What to work on: Return each line of the data below exactly, omitting any pictures.

Itemized modification records:

»»

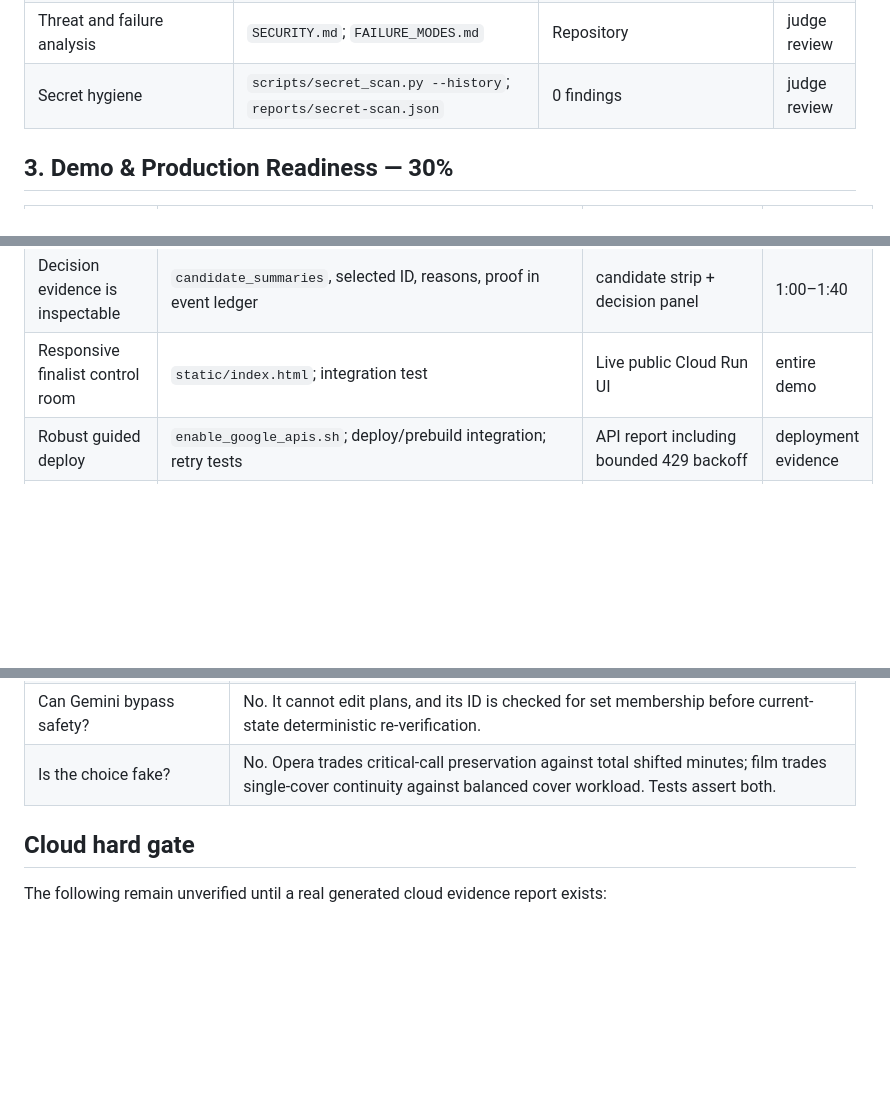
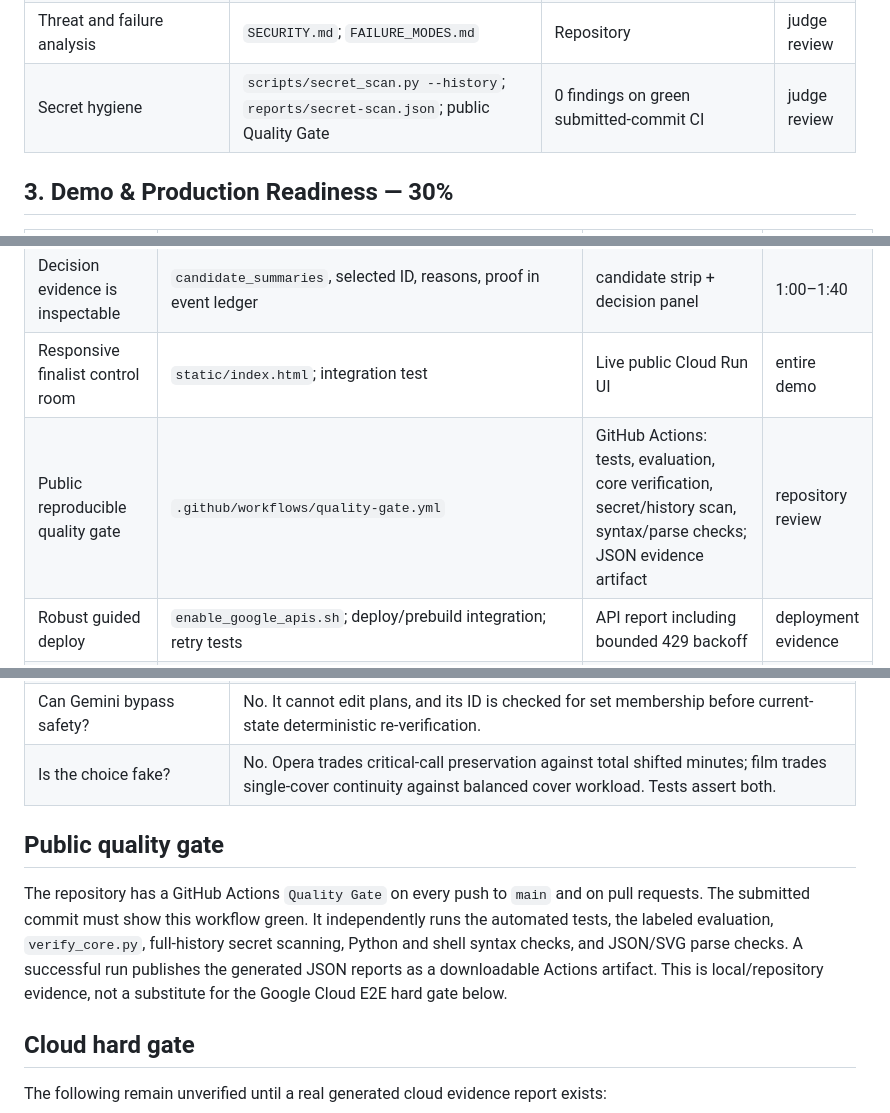
Before and after one commit to rarescos-pixel/places-again, a Markdown page: JUDGE_EVIDENCE.md, 3 parts joined by grey strips. Drawn GitHub-style; blank space fills up the shorter version.

Commit message:
Add public CI evidence to judge map

```diff
--- a/JUDGE_EVIDENCE.md
+++ b/JUDGE_EVIDENCE.md
@@ -37,7 +37,7 @@ the submitted build after the real cloud E2E and recording.
 | No irreversible send authority | no send tool; deterministic `prepared_not_sent` outbox | prepared count, sent = 0 | 1:45–2:20 |
 | Least privilege without keys | separate builder/API/worker/push identities | Deployment report | 3:10–3:30 |
 | Threat and failure analysis | `SECURITY.md`; `FAILURE_MODES.md` | Repository | judge review |
-| Secret hygiene | `scripts/secret_scan.py --history`; `reports/secret-scan.json` | 0 findings | judge review |
+| Secret hygiene | `scripts/secret_scan.py --history`; `reports/secret-scan.json`; public Quality Gate | 0 findings on green submitted-commit CI | judge review |
 
 ## 3. Demo & Production Readiness — 30%
 
@@ -46,6 +46,7 @@ the submitted build after the real cloud E2E and recording.
 | Memorable visible transformation | cascade UI in `static/index.html` | AT RISK → RECOVERED | 0:00–2:00 |
 | Decision evidence is inspectable | `candidate_summaries`, selected ID, reasons, proof in event ledger | candidate strip + decision panel | 1:00–1:40 |
 | Responsive finalist control room | `static/index.html`; integration test | Live public Cloud Run UI | entire demo |
+| Public reproducible quality gate | `.github/workflows/quality-gate.yml` | GitHub Actions: tests, evaluation, core verification, secret/history scan, syntax/parse checks; JSON evidence artifact | repository review |
 | Robust guided deploy | `enable_google_apis.sh`; deploy/prebuild integration; retry tests | API report including bounded 429 backoff | deployment evidence |
 | Real cloud E2E, replay, and failure | `scripts/cloud_e2e_test.py` | generated cloud evidence JSON | 0:40–3:30 |
 | Reproducible local evaluation | 52 labeled deterministic/fake-selection cases across both domains; not a Gemini invocation | `reports/evaluation-report.json` | 3:10–3:30 |
@@ -62,6 +63,16 @@ the submitted build after the real cloud E2E and recording.
 | Is Gemini only calling an algorithm? | No. The engine returns a bounded, heuristically generated non-dominated candidate set. Gemini selects one actual candidate using domain soft priorities and returns auditable reason codes. |
 | Can Gemini bypass safety? | No. It cannot edit plans, and its ID is checked for set membership before current-state deterministic re-verification. |
 | Is the choice fake? | No. Opera trades critical-call preservation against total shifted minutes; film trades single-cover continuity against balanced cover workload. Tests assert both. |
+
+## Public quality gate
+
+The repository has a GitHub Actions `Quality Gate` on every push to `main` and on
+pull requests. The submitted commit must show this workflow green. It independently
+runs the automated tests, the labeled evaluation, `verify_core.py`, full-history
+secret scanning, Python and shell syntax checks, and JSON/SVG parse checks. A
+successful run publishes the generated JSON reports as a downloadable Actions
+artifact. This is local/repository evidence, not a substitute for the Google Cloud
+E2E hard gate below.
 
 ## Cloud hard gate
 
```
Also changed, not shown: other parts of JUDGE_EVIDENCE.md (+2 -2 lines).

««

Exercise result:
Before and after one commit to rarescos-pixel/places-again, a Markdown page: JUDGE_EVIDENCE.md, 3 parts joined by grey strips. Drawn GitHub-style; blank space fills up the shorter version.

Commit message:
Add public CI evidence to judge map

```diff
--- a/JUDGE_EVIDENCE.md
+++ b/JUDGE_EVIDENCE.md
@@ -37,7 +37,7 @@ the submitted build after the real cloud E2E and recording.
 | No irreversible send authority | no send tool; deterministic `prepared_not_sent` outbox | prepared count, sent = 0 | 1:45–2:20 |
 | Least privilege without keys | separate builder/API/worker/push identities | Deployment report | 3:10–3:30 |
 | Threat and failure analysis | `SECURITY.md`; `FAILURE_MODES.md` | Repository | judge review |
-| Secret hygiene | `scripts/secret_scan.py --history`; `reports/secret-scan.json` | 0 findings | judge review |
+| Secret hygiene | `scripts/secret_scan.py --history`; `reports/secret-scan.json`; public Quality Gate | 0 findings on green submitted-commit CI | judge review |
 
 ## 3. Demo & Production Readiness — 30%
 
@@ -46,6 +46,7 @@ the submitted build after the real cloud E2E and recording.
 | Memorable visible transformation | cascade UI in `static/index.html` | AT RISK → RECOVERED | 0:00–2:00 |
 | Decision evidence is inspectable | `candidate_summaries`, selected ID, reasons, proof in event ledger | candidate strip + decision panel | 1:00–1:40 |
 | Responsive finalist control room | `static/index.html`; integration test | Live public Cloud Run UI | entire demo |
+| Public reproducible quality gate | `.github/workflows/quality-gate.yml` | GitHub Actions: tests, evaluation, core verification, secret/history scan, syntax/parse checks; JSON evidence artifact | repository review |
 | Robust guided deploy | `enable_google_apis.sh`; deploy/prebuild integration; retry tests | API report including bounded 429 backoff | deployment evidence |
 | Real cloud E2E, replay, and failure | `scripts/cloud_e2e_test.py` | generated cloud evidence JSON | 0:40–3:30 |
 | Reproducible local evaluation | 52 labeled deterministic/fake-selection cases across both domains; not a Gemini invocation | `reports/evaluation-report.json` | 3:10–3:30 |
@@ -62,6 +63,16 @@ the submitted build after the real cloud E2E and recording.
 | Is Gemini only calling an algorithm? | No. The engine returns a bounded, heuristically generated non-dominated candidate set. Gemini selects one actual candidate using domain soft priorities and returns auditable reason codes. |
 | Can Gemini bypass safety? | No. It cannot edit plans, and its ID is checked for set membership before current-state deterministic re-verification. |
 | Is the choice fake? | No. Opera trades critical-call preservation against total shifted minutes; film trades single-cover continuity against balanced cover workload. Tests assert both. |
+
+## Public quality gate
+
+The repository has a GitHub Actions `Quality Gate` on every push to `main` and on
+pull requests. The submitted commit must show this workflow green. It independently
+runs the automated tests, the labeled evaluation, `verify_core.py`, full-history
+secret scanning, Python and shell syntax checks, and JSON/SVG parse checks. A
+successful run publishes the generated JSON reports as a downloadable Actions
+artifact. This is local/repository evidence, not a substitute for the Google Cloud
+E2E hard gate below.
 
 ## Cloud hard gate
 
```
Also changed, not shown: other parts of JUDGE_EVIDENCE.md (+2 -2 lines).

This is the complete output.